Recently, I read the book Never Split the Difference by Chris Voss, a former FBI hostage negotiator, and elements of it really resonated with me. It hits on some fundamental principles of negotiation that are important to remember, principles which are particularly relevant for Challenger sellers.
When someone says the word “negotiations,” people often think of ZOPA, BATNA, and the give and take that is part of any deal, generally with the terms and conditions of a contract. But what Voss points out is that a good negotiator asks a lot of questions. Voss calls these “calibrated questions,” and when asked well, they further the discussion, help a negotiator understand what’s driving their counterpart’s behavior, and what it’s going to take to get to a “Yes.”
Good negotiators evaluate the situation from all angles, either by asking their counterpart or analyzing the situation themselves. Some of the elements a negotiator is dissecting include: Who can make the decision or who is influencing it? What might really be going on beneath the surface of this request? Why is the other party asking for what they are asking for even if it might seem irrational? This examination of all angles Voss calls tactical empathy, which goes a step beyond just putting yourself in someone else’s shoes or seeing a situation from a different viewpoint. Tactical empathy is about understanding the feelings and motivations of another human being and really hearing what is behind those feelings. As much as humans like to believe they are rational, emotion drives a lot of decisions. When a customer responds in a way that seems surprising or even irrational to you, put yourself in their shoes. What do they believe to be true to have that response? It may not make sense to you, but it makes sense to them. So, figure out why. Without a good question that drives dialogue, you may never understand.
In the same way, Challengers have a hypothesis about what a customer doing, and why they are doing it that way, and seek out to prove or disprove that hypothesis. Challengers think not just about what they want their customer to do, but about the beliefs, assumptions, and values that drive the observable behavior of the customer today. Challengers ask hard questions of their customers, but in a way that is curious and inquisitive, not accusatory, to engage the customer in conversation. And, as a note, Voss recommends avoiding “Why?” questions almost entirely for this reason. Good questions lead to a conversation that reveals information about the customer’s goals, challenges, business operations and thought processes. Armed with this information, a Challenger can confirm or re-evaluate their hypothesis about the customer and tailor the conversation and insight to get the customer to act.
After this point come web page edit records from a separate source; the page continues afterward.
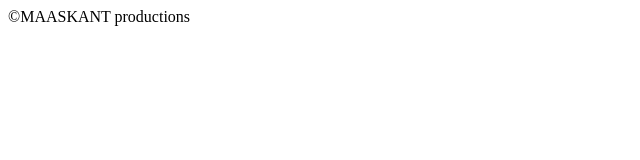
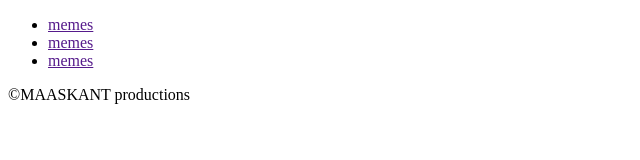
Before and after one commit to gewoonjonas/gewoonjonas.github.io, a plain HTML site: page HomePage.html in a window 1280 px wide. Shown: the whole page, without its empty margins (0-640 px from the left). Drawn offline with Linux system fonts and the light colour scheme.

Commit message:
list added
begin van een list, staan nog geen links in

```diff
--- a/HomePage.html
+++ b/HomePage.html
@@ -7,7 +7,11 @@
 <body>
     <header>
         <nav>
-
+		<ul>
+		  <li><a href="">memes</a>
+		  <li><a href="">memes</a>
+		  <li><a href="">memes</a>
+		</ul>
         </nav>
     </header>
 
```
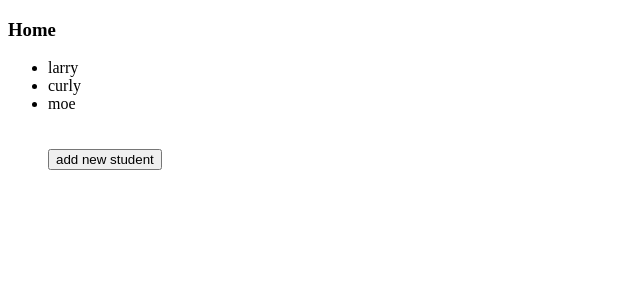
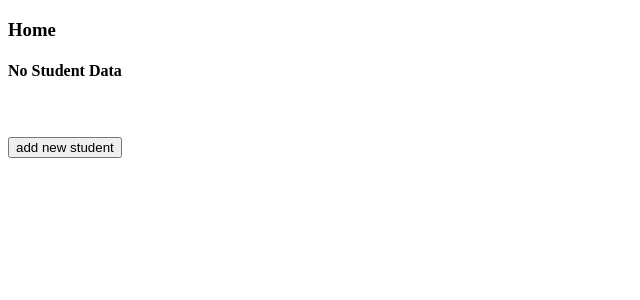
Before and after one commit to shoalinm0nkey/student-list, an Angular app: page / in a window 1280 px wide. Shown: the top 300 px of the page, without its empty margins (0-640 px from the left). Built offline with nearby package versions, Linux system fonts and the light colour scheme.

Commit message:
Showing student list...
I hope, we have to add some students to verify

```diff
--- a/src/app/home/home.component.html
+++ b/src/app/home/home.component.html
@@ -1,15 +1,20 @@
 <h3>Home</h3>
 
-<ul>
-    <li>
-        larry
+<h4
+    *ngIf="students.length === 0"
+>
+    No Student Data
+</h4>
+
+<ul
+    *ngIf="students.length > 0"
+>
+    <li
+        *ngFor="let s of students"
+    >
+        {{ s.name }} ({{ s.degreeProgram }})
     </li>
-    <li>
-        curly
-    </li>
-    <li>
-        moe
-    </li>
+</ul>
 
 <br>
 <br>
@@ -19,4 +24,3 @@
 >
     add new student
 </button>
-</ul>
--- a/src/app/home/home.component.ts
+++ b/src/app/home/home.component.ts
@@ -1,5 +1,6 @@
 import { Component, OnInit } from '@angular/core';
 import { Router } from '@angular/router';
+import { StudentDataService, Student } from '../student-data.service';
 
 @Component({
   selector: 'app-home',
@@ -8,9 +9,15 @@
 })
 export class HomeComponent implements OnInit {
 
-  constructor(private router: Router) { }
+  constructor(
+      private router: Router
+      , private studentDataSvc: StudentDataService
+    ) { }
+
+  students: Student[];
 
   ngOnInit(): void {
+    this.students = this.studentDataSvc.getStudents();
   }
 
   addStudent() {
```
Lines whose indentation alone changed are shown as unchanged.
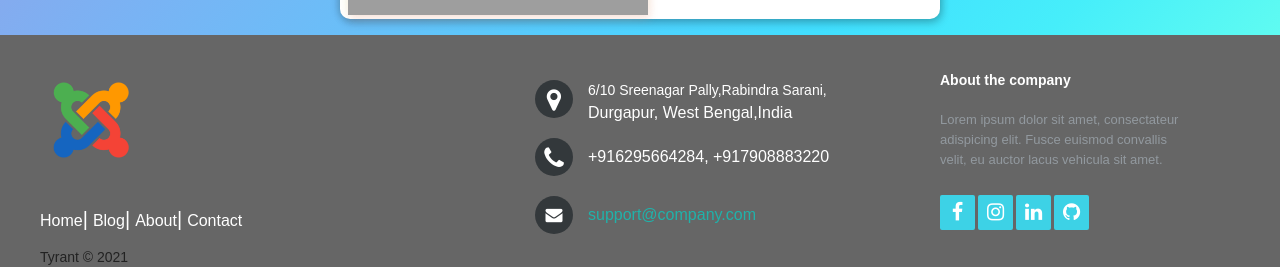
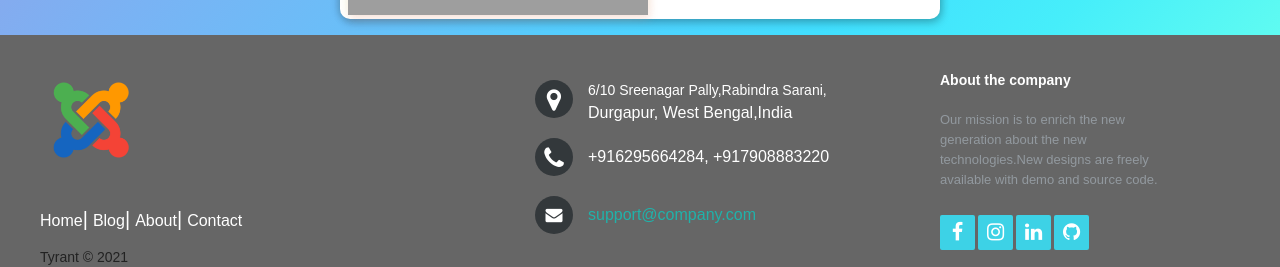
Before and after one commit to Rounok123/Tyrant-Blog-Website, a React (Create React App) app in the folder my-app/: page /blogs in a window 1280 px wide. Shown: the part 1387-1654 px from the top of the page. Built offline with nearby package versions, Linux system fonts and the light colour scheme; grey boxes are pictures that could not be loaded; a web font is replaced by a local one.

Commit message:
end commit

```diff
--- a/my-app/src/components/footer/index.js
+++ b/my-app/src/components/footer/index.js
@@ -50,8 +50,7 @@ function footer() {
         <div class="footer-right">
           <p class="footer-company-about">
             <span>About the company</span>
-            Lorem ipsum dolor sit amet, consectateur adispicing elit. Fusce
-            euismod convallis velit, eu auctor lacus vehicula sit amet.
+               Our mission is to enrich the new generation about the new technologies.New designs are freely available with demo and source code.
           </p>
 
           <div class="footer-icons">
```
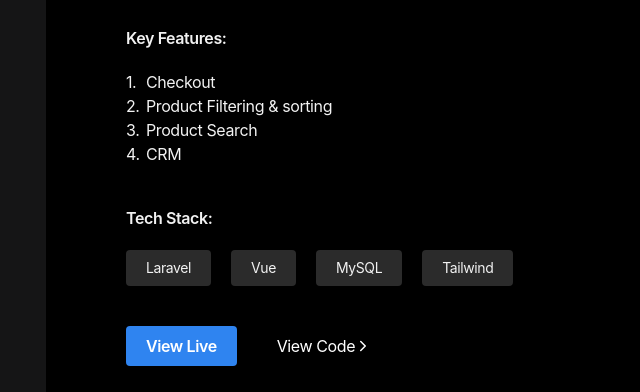
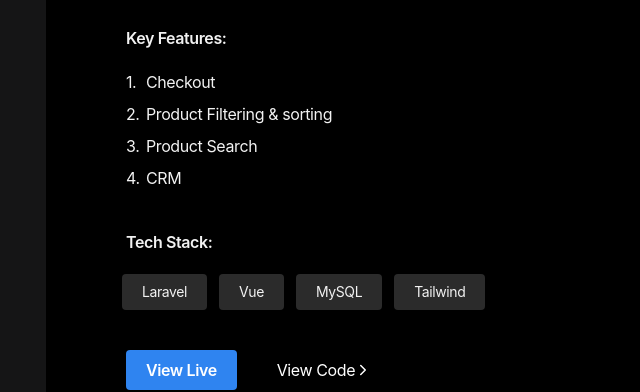
Before and after one commit to TheBoringBOT/developer-portfolio, a Next.js app: page /project/1 in a window 1280 px wide. Shown: the part 404-796 px from the top of the page, without its empty margins (594-1234 px from the left). Built offline with nearby package versions, Linux system fonts and the light colour scheme.

Commit message:
style: spacing on features & tech stack

```diff
--- a/pages/project/[id].js
+++ b/pages/project/[id].js
@@ -159,15 +159,15 @@ const Product = (project) => {
 
                 <motion.div variants={fadeInUp} className="space-y-5">
                   <span className="font-semibold ">Key Features:</span>
-                  <div className="flex flex-col items-start-y-2 gap-x-5 ">
-                    <ul className="list-style-none">
+                  <div className="flex flex-col space-x-5 ">
+                    <ul className="space-y-2 list-style-none">
                       {featuresList(features)}
                     </ul>
                   </div>
                 </motion.div>
                 <motion.div variants={fadeInUp} className="space-y-5">
                   <span className="font-semibold ">Tech Stack:</span>
-                  <div className="flex flex-wrap items-center gap-y-5 gap-x-5 ">
+                  <div className="flex flex-wrap w-full max-w-screen-sm gap-3 -m-1">
                     {techStack(stack)}
                   </div>
                 </motion.div>
```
So, when “negotiating” with a customer, use powerful questions to better understand the customer’s beliefs that are driving their actions, engage them in dialogue, and paint yourself a better picture of how you can reframe the customer’s thinking and help them change.